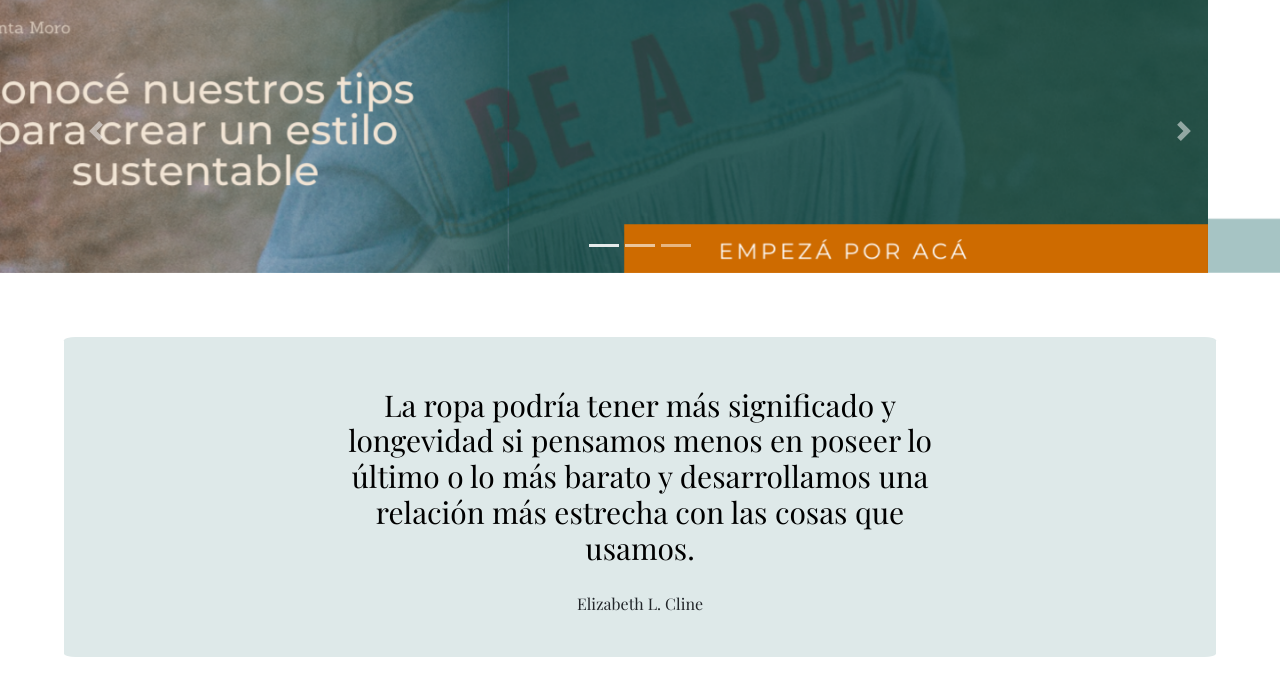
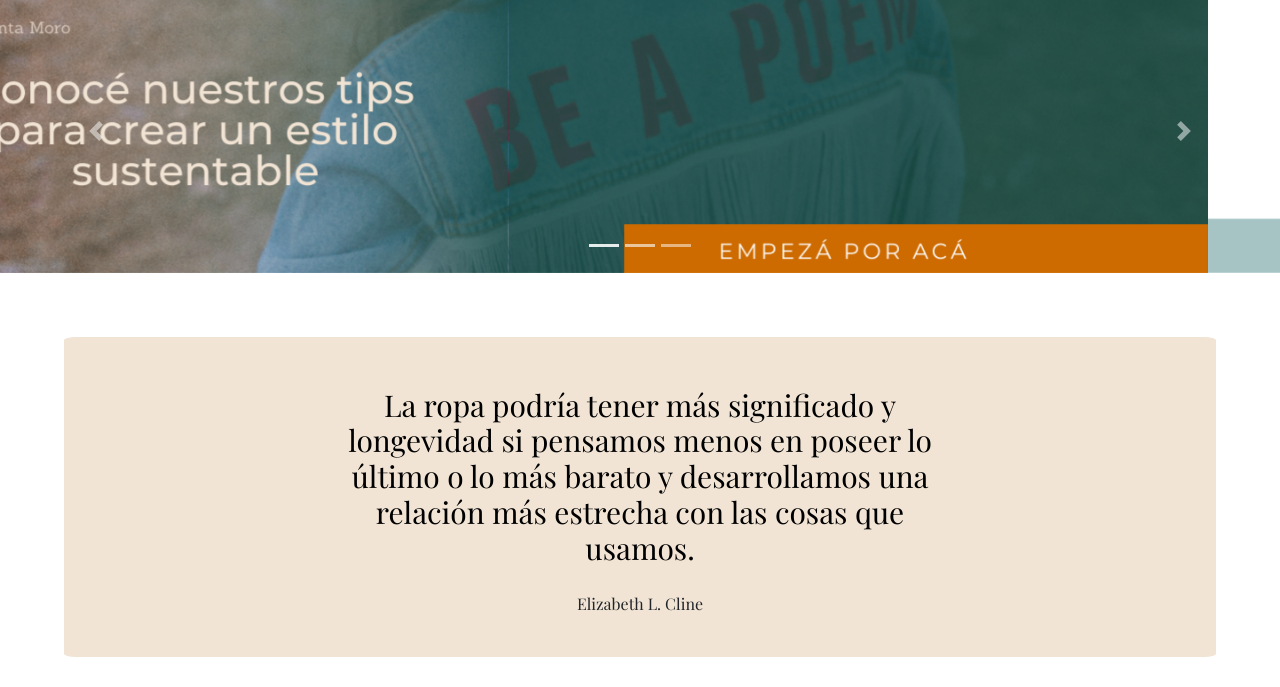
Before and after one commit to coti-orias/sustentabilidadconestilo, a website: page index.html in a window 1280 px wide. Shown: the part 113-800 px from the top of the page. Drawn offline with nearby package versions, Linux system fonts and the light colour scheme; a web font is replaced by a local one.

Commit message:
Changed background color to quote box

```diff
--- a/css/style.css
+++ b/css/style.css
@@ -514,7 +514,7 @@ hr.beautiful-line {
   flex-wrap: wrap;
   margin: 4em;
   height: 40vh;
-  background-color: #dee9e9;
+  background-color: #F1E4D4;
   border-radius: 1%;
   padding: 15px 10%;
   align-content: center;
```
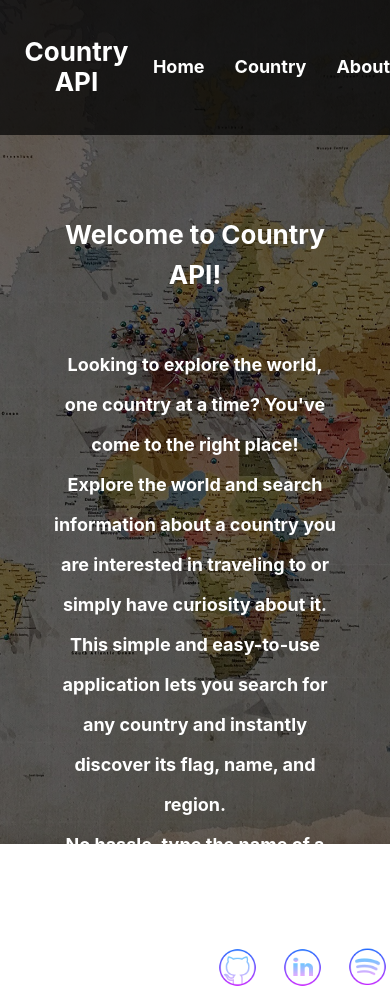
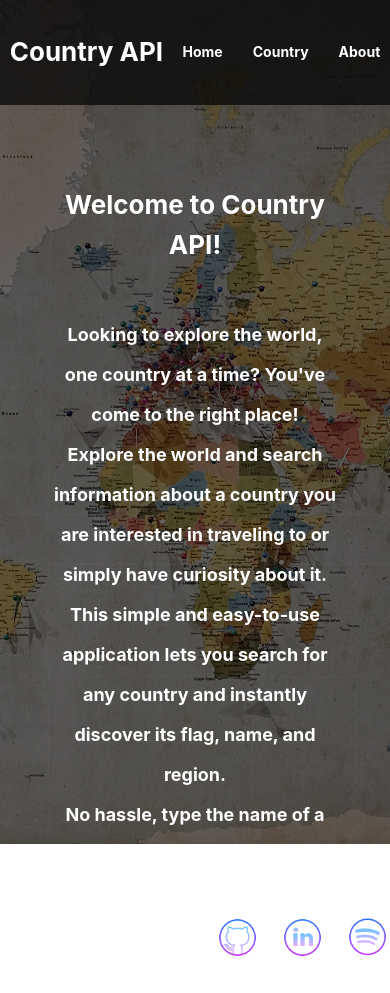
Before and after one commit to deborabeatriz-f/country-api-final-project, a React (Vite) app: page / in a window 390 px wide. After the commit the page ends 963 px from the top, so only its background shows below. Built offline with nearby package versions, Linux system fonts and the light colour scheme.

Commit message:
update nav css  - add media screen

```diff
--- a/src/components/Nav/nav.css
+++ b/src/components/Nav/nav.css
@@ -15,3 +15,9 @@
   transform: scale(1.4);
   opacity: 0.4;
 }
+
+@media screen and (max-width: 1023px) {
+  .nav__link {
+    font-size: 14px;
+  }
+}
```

***

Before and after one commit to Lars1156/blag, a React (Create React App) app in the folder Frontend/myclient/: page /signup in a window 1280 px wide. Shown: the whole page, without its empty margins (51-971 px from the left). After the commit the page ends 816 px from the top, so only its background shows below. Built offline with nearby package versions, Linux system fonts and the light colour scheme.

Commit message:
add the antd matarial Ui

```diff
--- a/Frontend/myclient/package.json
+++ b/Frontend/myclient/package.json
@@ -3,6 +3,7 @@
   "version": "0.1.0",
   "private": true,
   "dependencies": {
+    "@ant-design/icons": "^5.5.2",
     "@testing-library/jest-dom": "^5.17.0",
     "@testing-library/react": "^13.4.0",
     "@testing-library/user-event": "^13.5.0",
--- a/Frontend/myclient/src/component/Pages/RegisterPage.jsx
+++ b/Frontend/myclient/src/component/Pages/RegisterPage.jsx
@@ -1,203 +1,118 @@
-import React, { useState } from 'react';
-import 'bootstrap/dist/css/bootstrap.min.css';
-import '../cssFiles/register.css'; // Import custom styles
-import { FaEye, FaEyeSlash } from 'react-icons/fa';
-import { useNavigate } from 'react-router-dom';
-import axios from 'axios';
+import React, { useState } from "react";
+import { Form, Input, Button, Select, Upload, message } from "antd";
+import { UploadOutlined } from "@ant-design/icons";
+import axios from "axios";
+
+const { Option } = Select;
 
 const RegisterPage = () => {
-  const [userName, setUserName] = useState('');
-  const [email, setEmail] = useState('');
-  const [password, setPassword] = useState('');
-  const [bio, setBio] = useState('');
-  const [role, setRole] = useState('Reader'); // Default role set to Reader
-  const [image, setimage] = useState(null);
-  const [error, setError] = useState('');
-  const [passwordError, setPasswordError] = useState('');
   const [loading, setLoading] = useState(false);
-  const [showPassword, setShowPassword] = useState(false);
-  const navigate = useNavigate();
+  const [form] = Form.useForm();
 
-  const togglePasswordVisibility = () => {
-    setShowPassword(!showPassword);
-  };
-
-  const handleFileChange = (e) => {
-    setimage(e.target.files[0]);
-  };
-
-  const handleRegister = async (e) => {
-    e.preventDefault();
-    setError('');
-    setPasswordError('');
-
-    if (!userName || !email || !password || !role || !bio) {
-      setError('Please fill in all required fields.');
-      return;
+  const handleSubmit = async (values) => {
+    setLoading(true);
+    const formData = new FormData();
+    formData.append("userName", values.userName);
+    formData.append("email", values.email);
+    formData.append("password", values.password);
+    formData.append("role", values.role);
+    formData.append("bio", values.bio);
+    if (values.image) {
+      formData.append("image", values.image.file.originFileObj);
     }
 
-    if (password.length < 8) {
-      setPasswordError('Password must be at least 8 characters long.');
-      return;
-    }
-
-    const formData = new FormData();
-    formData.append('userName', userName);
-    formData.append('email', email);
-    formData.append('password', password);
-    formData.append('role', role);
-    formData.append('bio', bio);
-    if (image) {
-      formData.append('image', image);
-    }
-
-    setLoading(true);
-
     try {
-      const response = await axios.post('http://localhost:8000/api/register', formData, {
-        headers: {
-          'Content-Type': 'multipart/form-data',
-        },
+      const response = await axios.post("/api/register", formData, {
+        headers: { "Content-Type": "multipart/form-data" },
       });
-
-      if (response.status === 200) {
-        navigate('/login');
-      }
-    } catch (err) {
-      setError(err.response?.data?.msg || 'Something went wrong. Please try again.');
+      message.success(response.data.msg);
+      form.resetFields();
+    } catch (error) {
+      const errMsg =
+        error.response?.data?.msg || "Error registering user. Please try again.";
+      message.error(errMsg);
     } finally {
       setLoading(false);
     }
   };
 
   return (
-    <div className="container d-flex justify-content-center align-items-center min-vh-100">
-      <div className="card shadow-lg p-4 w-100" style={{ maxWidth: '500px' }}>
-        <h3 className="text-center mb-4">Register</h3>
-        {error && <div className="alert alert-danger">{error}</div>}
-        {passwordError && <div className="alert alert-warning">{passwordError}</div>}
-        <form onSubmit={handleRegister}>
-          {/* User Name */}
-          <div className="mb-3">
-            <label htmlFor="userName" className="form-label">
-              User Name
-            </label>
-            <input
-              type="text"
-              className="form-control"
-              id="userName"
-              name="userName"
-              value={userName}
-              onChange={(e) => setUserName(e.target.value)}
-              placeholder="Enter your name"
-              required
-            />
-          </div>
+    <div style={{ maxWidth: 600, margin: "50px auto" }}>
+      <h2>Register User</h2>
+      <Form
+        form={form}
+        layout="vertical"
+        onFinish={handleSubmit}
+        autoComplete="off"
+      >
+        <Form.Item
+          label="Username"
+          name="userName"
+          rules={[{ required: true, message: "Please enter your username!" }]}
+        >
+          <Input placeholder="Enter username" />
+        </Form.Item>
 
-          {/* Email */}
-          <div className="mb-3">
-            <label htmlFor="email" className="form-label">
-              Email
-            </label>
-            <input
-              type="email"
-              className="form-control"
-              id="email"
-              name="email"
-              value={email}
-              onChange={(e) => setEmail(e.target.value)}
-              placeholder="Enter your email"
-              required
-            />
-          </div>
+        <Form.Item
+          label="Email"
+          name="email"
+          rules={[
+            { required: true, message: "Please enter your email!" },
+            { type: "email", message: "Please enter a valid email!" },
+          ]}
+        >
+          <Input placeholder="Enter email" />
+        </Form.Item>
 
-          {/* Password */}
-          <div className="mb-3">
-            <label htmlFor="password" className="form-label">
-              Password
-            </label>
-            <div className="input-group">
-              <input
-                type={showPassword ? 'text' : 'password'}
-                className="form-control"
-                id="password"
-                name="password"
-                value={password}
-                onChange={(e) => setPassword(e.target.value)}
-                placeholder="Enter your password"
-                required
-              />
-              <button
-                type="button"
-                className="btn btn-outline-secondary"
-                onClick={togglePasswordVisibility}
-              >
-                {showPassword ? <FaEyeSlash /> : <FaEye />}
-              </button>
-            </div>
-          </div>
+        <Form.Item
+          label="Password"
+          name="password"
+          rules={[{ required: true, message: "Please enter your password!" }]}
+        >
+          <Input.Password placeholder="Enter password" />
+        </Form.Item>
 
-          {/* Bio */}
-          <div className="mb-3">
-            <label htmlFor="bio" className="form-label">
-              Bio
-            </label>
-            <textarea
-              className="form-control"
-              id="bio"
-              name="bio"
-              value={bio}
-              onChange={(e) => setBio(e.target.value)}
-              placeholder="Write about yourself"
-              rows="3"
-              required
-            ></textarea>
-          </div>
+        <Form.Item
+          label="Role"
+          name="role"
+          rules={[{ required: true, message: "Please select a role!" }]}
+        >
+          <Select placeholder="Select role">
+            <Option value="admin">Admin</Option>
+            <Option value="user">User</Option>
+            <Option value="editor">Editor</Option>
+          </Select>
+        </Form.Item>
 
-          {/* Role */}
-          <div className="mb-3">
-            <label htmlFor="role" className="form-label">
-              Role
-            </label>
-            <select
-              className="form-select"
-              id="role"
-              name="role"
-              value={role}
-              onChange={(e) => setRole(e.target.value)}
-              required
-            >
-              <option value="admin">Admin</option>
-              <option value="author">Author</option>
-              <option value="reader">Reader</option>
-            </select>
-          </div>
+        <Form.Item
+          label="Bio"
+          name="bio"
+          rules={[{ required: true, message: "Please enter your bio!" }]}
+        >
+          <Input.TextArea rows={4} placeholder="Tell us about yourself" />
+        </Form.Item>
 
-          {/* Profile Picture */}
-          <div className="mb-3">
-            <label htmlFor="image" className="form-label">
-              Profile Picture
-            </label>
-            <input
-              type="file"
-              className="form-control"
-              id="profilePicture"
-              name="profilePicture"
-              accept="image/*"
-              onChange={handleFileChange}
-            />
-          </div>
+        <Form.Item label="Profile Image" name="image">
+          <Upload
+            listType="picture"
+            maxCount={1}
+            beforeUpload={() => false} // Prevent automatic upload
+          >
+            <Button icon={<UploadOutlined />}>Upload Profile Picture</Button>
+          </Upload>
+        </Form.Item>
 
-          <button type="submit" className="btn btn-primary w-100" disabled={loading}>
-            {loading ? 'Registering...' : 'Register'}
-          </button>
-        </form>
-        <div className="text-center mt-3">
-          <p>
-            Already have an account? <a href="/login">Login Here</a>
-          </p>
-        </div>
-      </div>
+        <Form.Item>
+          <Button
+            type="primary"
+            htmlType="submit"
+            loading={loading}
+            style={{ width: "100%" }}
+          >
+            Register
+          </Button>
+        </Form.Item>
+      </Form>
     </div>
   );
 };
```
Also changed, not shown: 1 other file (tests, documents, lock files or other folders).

***

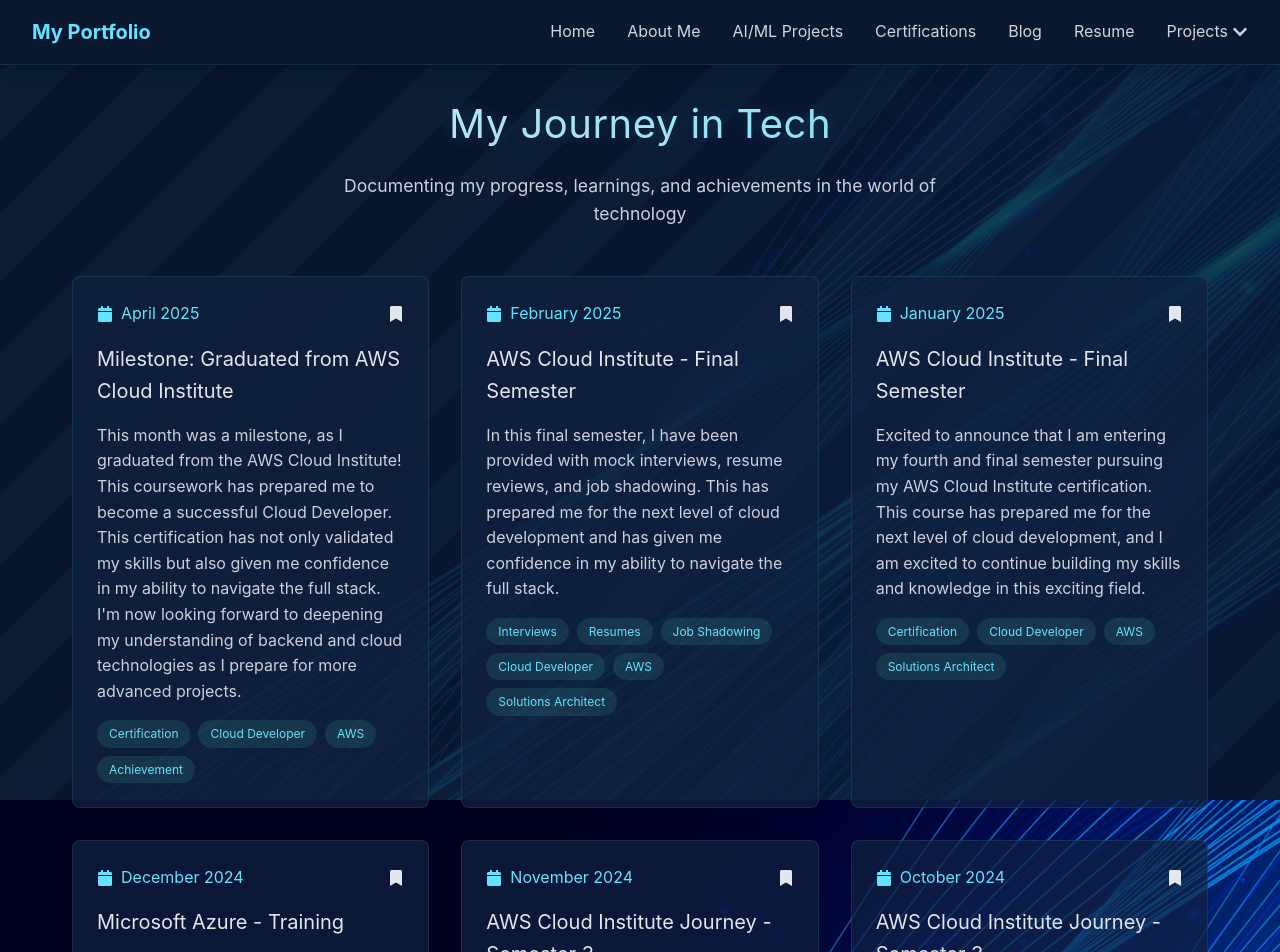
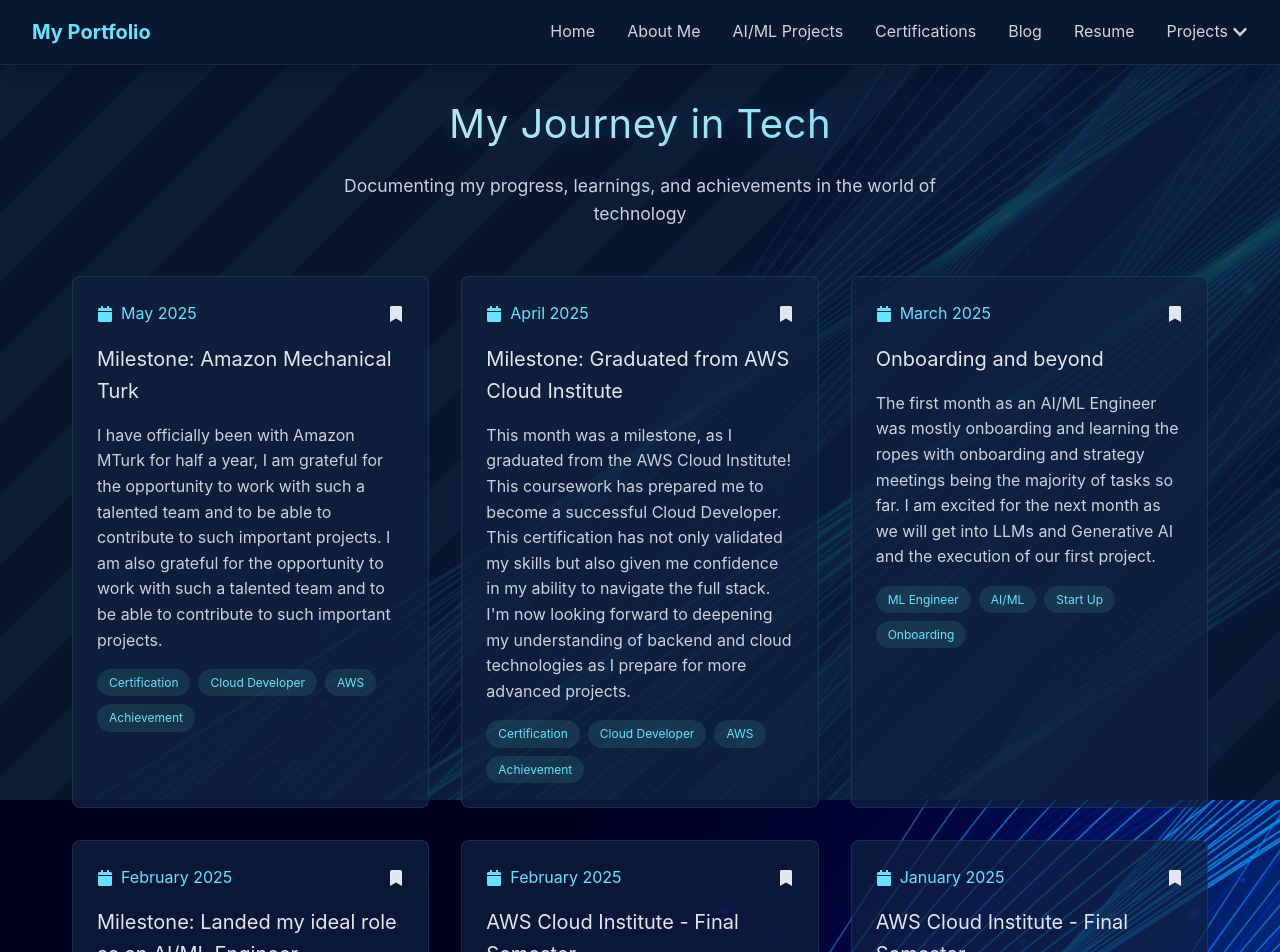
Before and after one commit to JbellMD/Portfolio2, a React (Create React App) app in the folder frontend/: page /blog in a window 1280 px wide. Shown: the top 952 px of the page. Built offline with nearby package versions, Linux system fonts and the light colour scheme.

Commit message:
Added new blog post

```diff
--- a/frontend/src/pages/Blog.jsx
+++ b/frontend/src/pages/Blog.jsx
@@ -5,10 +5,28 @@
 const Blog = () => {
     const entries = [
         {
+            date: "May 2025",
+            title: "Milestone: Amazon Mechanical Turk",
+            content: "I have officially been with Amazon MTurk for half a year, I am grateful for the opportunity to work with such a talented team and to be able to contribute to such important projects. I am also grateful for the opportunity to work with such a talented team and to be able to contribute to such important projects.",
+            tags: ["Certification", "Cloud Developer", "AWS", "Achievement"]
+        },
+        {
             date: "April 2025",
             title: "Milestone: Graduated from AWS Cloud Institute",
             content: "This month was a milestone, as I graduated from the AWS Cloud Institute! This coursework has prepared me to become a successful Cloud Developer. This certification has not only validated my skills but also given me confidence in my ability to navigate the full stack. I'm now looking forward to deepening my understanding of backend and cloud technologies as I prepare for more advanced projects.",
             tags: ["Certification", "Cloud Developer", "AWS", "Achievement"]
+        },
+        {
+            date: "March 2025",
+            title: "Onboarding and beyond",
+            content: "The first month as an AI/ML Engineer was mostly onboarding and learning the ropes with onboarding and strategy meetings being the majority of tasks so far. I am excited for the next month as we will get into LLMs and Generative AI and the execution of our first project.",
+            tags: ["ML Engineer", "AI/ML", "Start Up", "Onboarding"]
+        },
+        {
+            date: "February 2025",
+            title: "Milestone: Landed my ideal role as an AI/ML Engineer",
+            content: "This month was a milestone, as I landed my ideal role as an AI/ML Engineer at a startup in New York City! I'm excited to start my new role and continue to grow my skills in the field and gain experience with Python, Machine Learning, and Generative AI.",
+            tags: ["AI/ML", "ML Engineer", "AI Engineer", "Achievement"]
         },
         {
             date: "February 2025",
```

***

• [Task]:
What lines in the material above include "rules"? Copy every one of them.

• [Response for this exercise]:
+          rules={[{ required: true, message: "Please enter your username!" }]}
+          rules={[
+          rules={[{ required: true, message: "Please enter your password!" }]}
+          rules={[{ required: true, message: "Please select a role!" }]}
+          rules={[{ required: true, message: "Please enter your bio!" }]}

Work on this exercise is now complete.